[Opening Information shown section]

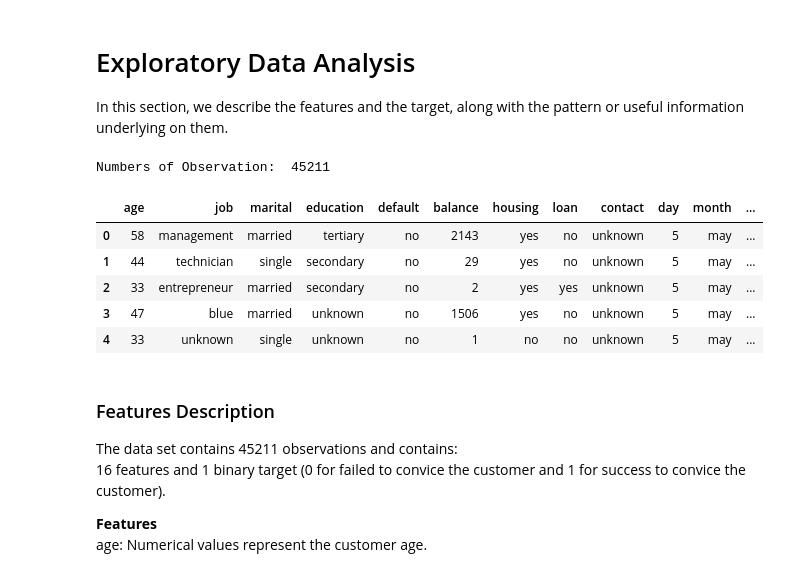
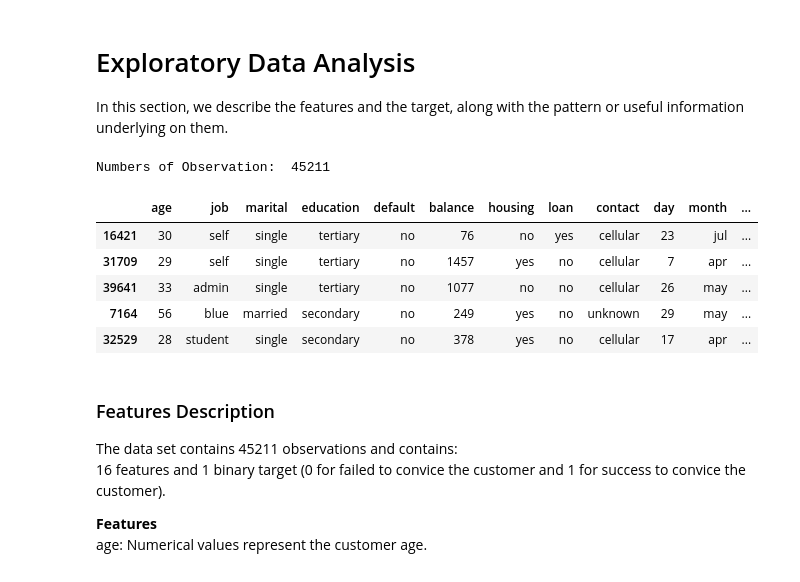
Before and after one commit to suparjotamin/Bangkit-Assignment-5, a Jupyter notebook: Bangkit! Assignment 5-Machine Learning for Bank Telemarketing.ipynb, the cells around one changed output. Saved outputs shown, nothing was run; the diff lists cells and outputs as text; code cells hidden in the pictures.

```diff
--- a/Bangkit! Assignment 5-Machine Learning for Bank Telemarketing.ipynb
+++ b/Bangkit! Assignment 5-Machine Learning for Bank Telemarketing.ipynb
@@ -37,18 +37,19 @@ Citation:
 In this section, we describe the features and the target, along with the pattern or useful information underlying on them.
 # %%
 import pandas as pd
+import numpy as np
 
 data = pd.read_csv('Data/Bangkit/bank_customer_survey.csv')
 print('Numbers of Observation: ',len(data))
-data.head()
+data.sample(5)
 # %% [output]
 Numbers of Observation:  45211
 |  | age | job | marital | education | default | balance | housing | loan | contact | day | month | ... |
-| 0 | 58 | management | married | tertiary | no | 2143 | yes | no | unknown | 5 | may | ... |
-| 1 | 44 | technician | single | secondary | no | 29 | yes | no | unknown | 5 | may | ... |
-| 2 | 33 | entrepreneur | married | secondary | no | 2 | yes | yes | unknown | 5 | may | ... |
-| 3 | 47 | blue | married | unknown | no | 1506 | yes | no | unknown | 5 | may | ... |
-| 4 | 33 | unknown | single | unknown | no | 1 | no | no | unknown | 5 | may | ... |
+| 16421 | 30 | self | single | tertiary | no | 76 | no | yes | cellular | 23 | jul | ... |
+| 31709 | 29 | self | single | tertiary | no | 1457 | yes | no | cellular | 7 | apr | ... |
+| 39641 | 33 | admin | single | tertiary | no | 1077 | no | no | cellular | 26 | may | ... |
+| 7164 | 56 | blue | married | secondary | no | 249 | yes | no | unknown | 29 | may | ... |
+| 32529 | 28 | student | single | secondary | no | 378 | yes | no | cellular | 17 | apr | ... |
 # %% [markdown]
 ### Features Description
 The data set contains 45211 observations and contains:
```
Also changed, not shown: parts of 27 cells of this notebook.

[Closing Information shown section]

Task details: Isolate the lines above that contain the word "data" and copy them.

Answer to the problem:
 data = pd.read_csv('Data/Bangkit/bank_customer_survey.csv')
 print('Numbers of Observation: ',len(data))
-data.head()
+data.sample(5)
 The data set contains 45211 observations and contains:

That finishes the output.